Sixteen-year-old Izzy is used to keeping her thoughts to herself—in school, where her boyfriend does the talking for her, and at home, where it’s impossible to compete with her older siblings and high-powered parents. When she accidentally walks into a stand-up comedy club and performs, the experience is surprisingly cathartic. After the show, she meets Mo, an aspiring comic who’s everything Izzy’s not: bold, confident, comfortable in her skin. Mo invites Izzy to join her group of friends and introduces her to the Chicago open mic scene.
The only problem? Her new friends are college students—and Izzy tells them she’s one, too. Now Izzy, the dutiful daughter and model student, is sneaking out to perform stand-up with her comedy friends, and she can hardly remember all the lies she’s telling to keep her two lives separate.
Her controlling boyfriend is getting suspicious, and her former best friend knows there’s something going on. But Izzy loves comedy and this newfound freedom. As her two parallel lives collide—in the most hilarious of ways—Izzy must choose to either hide what she really wants and who she really is, or finally, truly stand up for herself.
Acclaimed author Katie Henry delivers a poignant and laugh-out-loud coming-of-age story about a girl trying to find her voice in a world constantly trying to quiet it.
NICE THINGS PEOPLE SAID
“Like any good comedy, this novel deals in truth. Like any great comedy, it also nails the difficult job of infusing nuance.” — Booklist (starred review)
“Isabel is achingly and sympathetically flawed and her growth, realistic; readers will undoubtedly connect with her journey. Honest truths delivered with humor and heart.” — Kirkus Reviews

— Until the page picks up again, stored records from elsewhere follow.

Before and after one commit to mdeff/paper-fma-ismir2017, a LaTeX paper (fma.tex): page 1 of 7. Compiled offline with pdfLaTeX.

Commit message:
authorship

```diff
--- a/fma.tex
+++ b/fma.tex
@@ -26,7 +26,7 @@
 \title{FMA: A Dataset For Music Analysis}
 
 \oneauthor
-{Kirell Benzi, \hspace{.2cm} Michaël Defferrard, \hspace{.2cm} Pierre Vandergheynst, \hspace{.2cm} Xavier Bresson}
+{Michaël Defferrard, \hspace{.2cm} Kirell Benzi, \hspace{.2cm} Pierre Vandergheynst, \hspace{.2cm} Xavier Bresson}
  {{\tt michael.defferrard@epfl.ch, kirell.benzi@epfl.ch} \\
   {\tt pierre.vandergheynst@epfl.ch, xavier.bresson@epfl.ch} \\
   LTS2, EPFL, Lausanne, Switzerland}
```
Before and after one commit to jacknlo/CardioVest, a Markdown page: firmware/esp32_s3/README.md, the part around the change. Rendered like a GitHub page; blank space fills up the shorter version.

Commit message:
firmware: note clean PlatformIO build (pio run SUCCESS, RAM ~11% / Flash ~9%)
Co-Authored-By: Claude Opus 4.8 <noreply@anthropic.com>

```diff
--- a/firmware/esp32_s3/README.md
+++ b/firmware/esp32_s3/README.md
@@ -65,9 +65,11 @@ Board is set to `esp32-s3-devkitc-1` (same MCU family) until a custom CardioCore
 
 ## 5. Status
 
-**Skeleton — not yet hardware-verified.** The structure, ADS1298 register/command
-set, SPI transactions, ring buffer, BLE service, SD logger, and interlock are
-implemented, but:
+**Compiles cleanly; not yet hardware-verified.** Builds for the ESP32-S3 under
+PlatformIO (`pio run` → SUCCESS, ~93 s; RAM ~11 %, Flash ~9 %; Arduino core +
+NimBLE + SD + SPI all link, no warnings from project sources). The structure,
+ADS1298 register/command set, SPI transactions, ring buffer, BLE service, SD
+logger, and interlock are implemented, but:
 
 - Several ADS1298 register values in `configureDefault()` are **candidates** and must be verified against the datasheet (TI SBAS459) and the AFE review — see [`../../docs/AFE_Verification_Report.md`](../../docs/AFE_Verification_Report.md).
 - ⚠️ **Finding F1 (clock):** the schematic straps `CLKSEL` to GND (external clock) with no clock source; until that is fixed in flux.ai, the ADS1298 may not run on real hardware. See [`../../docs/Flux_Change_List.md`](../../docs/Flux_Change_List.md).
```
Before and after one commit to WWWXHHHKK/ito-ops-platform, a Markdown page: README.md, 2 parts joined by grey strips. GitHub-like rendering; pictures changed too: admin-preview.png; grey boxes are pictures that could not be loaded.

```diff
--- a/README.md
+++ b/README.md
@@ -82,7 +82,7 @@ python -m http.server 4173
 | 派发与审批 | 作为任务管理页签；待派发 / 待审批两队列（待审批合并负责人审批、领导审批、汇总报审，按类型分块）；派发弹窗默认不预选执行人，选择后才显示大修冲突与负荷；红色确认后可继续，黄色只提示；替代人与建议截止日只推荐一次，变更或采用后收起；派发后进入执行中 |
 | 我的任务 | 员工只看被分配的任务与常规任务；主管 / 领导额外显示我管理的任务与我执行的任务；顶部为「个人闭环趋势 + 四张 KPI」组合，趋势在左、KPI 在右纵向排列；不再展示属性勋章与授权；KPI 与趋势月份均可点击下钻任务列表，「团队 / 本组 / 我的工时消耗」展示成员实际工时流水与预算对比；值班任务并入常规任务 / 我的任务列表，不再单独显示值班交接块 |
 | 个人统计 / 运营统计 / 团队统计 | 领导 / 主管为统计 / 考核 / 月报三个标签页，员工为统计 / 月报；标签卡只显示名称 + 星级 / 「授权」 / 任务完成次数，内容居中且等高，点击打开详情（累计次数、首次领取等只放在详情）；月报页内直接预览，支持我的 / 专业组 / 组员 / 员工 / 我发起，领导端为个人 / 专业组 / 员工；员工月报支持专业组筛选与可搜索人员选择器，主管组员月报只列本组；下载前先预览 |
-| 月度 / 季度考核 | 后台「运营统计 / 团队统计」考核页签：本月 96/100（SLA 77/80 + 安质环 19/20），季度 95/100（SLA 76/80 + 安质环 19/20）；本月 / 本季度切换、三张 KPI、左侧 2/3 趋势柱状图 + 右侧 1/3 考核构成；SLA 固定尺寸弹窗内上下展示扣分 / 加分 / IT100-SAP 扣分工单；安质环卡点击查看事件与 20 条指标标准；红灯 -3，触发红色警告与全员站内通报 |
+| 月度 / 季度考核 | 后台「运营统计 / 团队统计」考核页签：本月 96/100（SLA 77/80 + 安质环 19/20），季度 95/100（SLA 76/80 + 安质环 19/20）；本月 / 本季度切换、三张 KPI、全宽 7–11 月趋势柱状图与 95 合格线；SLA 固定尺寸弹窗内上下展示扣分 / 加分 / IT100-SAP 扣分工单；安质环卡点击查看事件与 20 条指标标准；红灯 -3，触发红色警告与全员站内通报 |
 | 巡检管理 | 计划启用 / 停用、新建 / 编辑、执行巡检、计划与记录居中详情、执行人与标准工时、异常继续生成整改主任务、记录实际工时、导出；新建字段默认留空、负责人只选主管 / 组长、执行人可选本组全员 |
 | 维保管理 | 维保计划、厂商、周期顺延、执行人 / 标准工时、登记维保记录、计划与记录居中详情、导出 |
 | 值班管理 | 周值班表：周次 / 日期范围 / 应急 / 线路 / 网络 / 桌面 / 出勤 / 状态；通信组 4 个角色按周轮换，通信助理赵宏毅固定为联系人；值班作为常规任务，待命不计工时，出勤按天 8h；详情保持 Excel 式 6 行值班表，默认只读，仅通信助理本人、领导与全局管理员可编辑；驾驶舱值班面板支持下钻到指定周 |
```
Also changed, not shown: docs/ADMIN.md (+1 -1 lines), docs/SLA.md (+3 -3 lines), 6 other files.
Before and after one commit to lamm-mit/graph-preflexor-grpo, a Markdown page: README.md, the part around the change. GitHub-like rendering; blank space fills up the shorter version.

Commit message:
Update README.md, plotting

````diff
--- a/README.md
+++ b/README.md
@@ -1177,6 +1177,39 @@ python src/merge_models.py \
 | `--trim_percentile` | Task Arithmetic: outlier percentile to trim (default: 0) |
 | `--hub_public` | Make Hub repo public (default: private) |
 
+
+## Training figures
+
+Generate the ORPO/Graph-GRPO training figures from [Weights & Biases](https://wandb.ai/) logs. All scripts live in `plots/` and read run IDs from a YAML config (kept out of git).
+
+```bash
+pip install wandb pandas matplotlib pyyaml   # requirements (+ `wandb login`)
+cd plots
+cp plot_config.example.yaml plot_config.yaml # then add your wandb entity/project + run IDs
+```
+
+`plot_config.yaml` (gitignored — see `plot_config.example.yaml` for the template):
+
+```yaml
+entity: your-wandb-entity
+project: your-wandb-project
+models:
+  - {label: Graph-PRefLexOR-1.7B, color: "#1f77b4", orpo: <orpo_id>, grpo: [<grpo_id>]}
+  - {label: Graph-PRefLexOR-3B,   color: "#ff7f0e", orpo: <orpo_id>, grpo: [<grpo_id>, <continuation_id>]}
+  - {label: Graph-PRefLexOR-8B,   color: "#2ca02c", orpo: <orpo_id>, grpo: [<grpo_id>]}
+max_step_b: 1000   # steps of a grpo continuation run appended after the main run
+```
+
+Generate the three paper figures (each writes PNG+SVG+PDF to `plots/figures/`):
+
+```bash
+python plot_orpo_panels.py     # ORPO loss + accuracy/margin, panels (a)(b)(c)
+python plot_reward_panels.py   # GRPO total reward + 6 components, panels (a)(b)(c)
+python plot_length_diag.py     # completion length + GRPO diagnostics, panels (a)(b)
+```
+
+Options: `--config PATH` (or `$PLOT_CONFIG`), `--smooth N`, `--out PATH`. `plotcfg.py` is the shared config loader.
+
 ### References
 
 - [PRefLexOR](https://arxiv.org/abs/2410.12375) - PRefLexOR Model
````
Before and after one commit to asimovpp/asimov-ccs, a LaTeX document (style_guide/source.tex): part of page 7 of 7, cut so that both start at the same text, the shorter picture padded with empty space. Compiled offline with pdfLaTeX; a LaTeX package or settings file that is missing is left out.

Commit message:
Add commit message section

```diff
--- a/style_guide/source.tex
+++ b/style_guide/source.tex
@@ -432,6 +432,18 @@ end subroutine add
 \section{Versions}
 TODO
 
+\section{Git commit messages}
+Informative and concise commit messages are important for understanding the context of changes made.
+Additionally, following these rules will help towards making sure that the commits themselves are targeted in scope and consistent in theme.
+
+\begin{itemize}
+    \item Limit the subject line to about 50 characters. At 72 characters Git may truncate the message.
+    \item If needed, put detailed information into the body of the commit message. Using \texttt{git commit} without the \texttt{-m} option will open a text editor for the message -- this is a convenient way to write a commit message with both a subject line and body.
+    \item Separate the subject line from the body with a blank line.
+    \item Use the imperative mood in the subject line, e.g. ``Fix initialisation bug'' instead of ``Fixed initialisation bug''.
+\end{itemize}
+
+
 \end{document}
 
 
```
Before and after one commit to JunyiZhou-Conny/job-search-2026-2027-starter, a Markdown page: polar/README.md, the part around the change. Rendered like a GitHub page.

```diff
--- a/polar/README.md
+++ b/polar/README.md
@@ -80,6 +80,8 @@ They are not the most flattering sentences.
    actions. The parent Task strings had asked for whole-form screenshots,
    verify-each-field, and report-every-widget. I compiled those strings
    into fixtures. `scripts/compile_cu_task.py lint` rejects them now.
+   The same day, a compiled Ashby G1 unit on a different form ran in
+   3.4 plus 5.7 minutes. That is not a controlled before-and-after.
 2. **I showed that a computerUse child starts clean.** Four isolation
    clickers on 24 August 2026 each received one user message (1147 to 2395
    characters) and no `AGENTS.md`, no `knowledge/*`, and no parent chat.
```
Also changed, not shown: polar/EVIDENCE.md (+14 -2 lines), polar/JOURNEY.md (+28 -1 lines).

“Henry’s background as a playwright shines. Readers will enjoy watching [Isabel] undergo the process of self-transformation, one punch line at a time.” — Publishers Weekly
“There are some bracing truths here, and Henry puts into words what her readers perhaps cannot, offering understanding and compassion in a world often too demanding of their growing up.” — Bulletin of the Center for Children’s Books